Web page revision data:
===

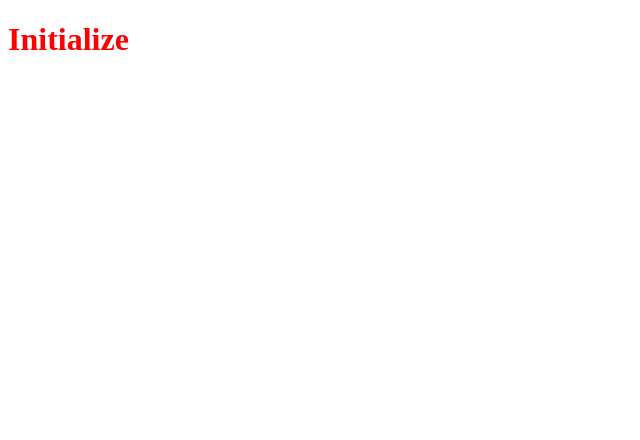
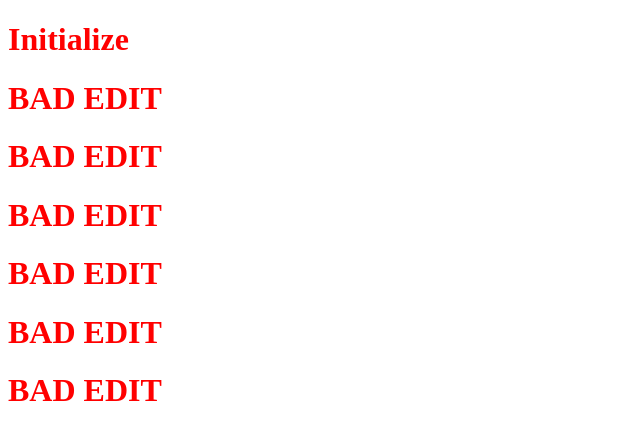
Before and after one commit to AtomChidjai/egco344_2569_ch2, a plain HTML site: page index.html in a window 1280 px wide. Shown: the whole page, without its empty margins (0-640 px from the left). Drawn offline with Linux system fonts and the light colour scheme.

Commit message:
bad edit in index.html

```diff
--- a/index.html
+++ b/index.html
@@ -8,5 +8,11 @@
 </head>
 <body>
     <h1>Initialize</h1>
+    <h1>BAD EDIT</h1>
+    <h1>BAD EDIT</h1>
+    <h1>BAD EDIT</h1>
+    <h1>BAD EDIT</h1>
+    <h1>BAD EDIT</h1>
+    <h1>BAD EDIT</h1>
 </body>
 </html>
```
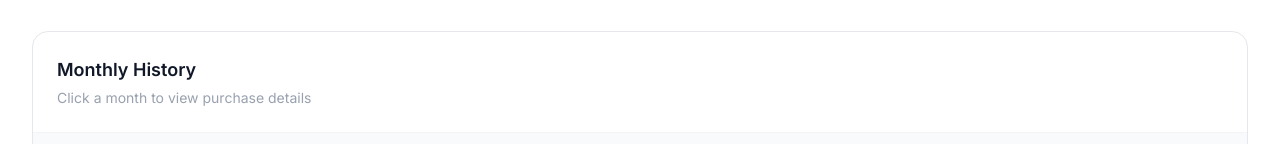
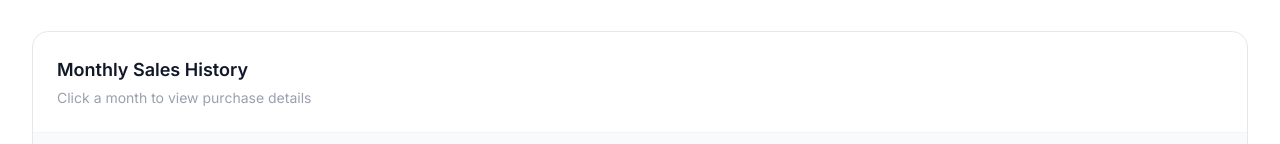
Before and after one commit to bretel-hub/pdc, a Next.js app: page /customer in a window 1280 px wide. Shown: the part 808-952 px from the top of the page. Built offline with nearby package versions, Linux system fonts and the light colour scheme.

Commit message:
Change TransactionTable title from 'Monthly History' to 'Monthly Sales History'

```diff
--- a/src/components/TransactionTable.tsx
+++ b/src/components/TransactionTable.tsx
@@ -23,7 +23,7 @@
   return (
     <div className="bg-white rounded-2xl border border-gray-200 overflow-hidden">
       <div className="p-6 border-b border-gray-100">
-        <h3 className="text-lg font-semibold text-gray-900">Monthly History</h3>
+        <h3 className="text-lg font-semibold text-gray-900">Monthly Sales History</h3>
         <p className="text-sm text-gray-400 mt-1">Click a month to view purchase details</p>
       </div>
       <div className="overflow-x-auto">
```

===

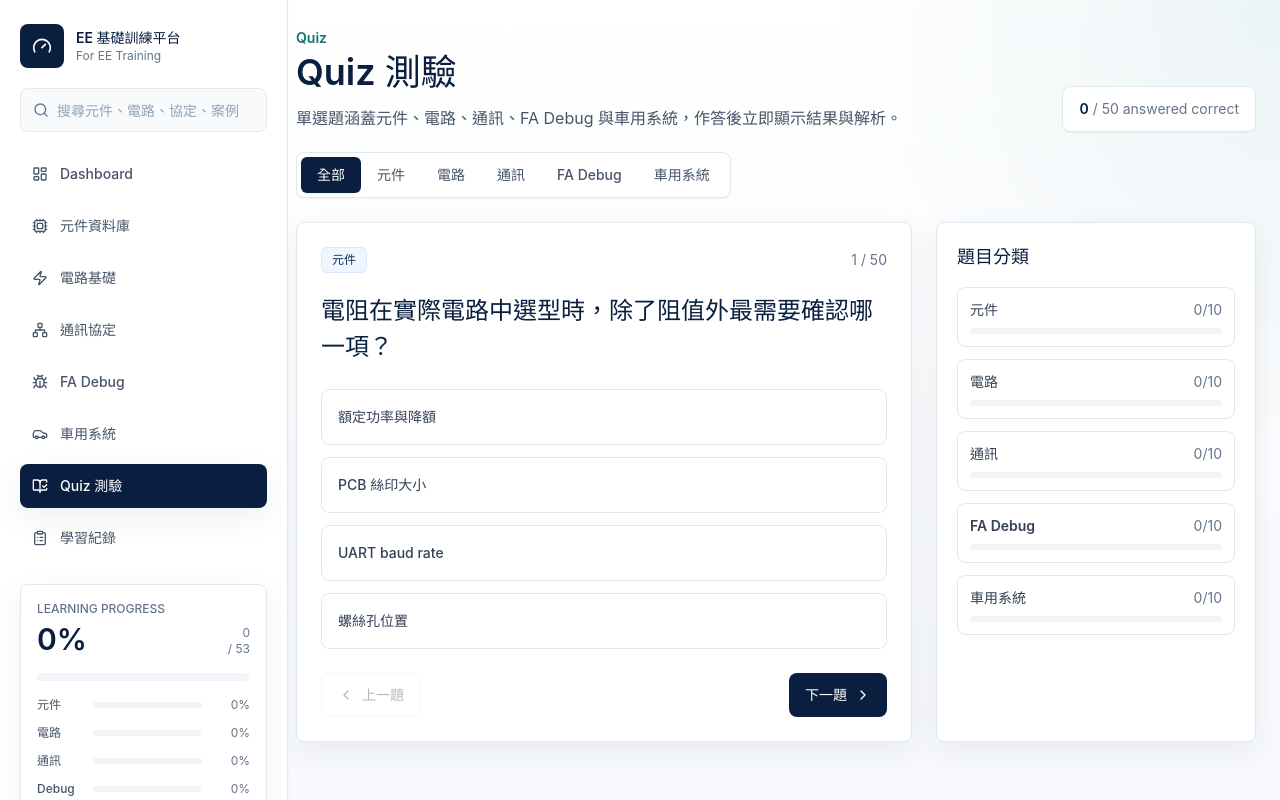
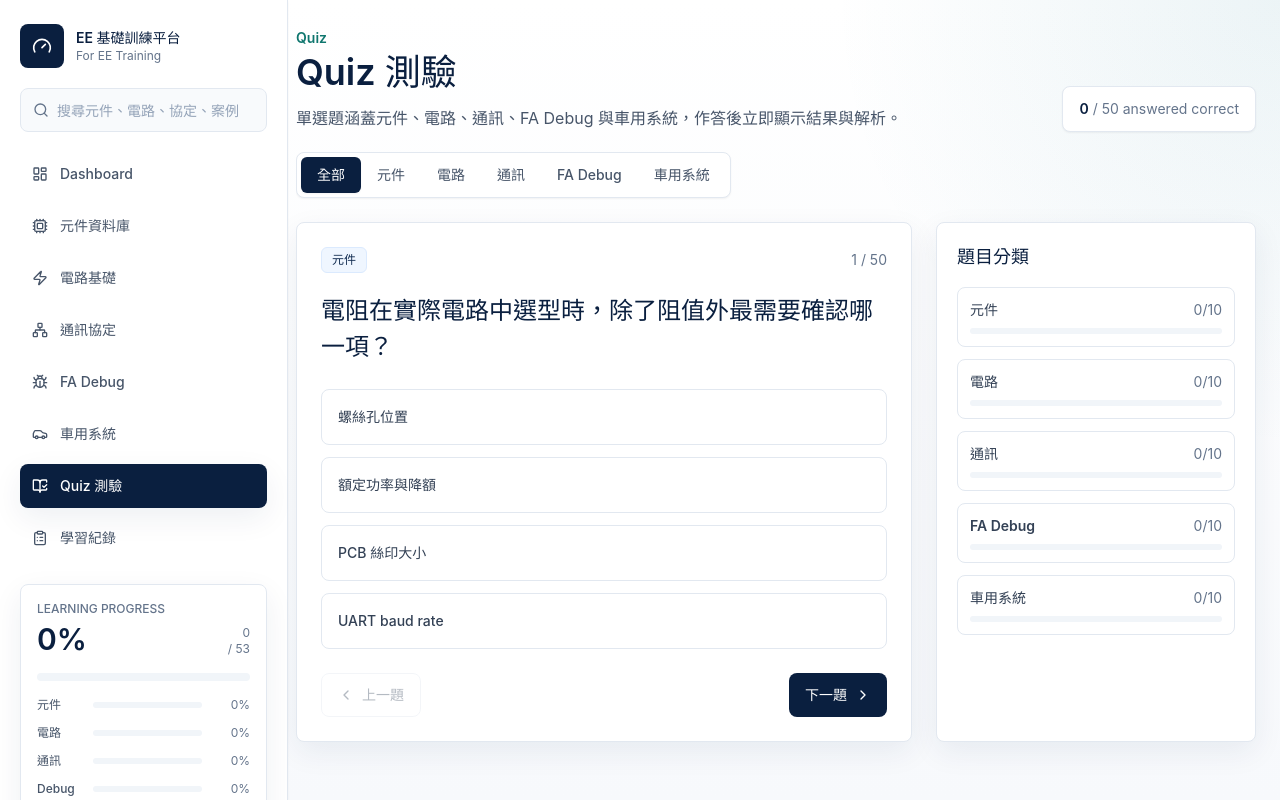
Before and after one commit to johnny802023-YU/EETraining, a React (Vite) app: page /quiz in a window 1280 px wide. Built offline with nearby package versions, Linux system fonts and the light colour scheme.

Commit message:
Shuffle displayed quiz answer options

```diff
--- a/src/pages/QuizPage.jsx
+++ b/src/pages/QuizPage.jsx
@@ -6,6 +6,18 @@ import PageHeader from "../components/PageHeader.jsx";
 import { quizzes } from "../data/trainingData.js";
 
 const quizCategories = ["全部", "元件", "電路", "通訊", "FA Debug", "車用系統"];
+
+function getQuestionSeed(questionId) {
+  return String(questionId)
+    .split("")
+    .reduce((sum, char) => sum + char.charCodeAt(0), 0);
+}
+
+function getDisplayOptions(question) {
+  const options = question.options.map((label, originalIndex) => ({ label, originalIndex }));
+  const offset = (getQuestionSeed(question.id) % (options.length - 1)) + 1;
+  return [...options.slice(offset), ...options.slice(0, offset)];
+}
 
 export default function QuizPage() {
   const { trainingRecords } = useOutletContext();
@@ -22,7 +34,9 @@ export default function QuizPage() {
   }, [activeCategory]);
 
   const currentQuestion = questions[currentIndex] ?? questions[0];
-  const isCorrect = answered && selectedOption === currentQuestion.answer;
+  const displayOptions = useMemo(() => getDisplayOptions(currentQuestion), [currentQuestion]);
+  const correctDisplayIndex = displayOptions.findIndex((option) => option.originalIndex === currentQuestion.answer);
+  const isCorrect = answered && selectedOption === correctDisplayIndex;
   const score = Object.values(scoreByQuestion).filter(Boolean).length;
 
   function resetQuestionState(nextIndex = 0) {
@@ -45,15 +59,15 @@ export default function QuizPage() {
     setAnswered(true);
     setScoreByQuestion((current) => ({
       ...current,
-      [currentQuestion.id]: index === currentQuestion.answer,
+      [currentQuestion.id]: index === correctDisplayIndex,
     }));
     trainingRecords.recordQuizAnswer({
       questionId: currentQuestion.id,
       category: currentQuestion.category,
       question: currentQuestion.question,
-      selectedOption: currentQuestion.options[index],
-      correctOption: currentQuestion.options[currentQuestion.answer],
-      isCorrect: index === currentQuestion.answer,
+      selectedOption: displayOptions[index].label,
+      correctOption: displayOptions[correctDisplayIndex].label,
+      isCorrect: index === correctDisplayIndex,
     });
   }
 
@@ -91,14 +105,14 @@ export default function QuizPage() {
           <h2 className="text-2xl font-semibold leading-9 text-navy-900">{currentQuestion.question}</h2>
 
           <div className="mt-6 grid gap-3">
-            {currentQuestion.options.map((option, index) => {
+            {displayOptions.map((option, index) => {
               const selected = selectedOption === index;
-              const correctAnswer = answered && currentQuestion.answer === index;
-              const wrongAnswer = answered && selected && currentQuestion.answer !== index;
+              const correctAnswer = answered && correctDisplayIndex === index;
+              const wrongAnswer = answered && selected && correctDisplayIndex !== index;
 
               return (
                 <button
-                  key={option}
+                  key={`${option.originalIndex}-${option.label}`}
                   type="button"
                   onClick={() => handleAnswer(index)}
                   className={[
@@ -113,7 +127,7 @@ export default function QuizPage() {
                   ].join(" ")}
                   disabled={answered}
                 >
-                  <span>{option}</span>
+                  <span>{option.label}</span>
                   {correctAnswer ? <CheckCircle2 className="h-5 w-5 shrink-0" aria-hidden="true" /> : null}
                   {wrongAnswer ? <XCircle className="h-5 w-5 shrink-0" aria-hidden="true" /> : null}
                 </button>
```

===

● **Task details**: For the records above, tally the lines in which "gray" appears, and give the number by itself.

● **Solution to this exercise**: 5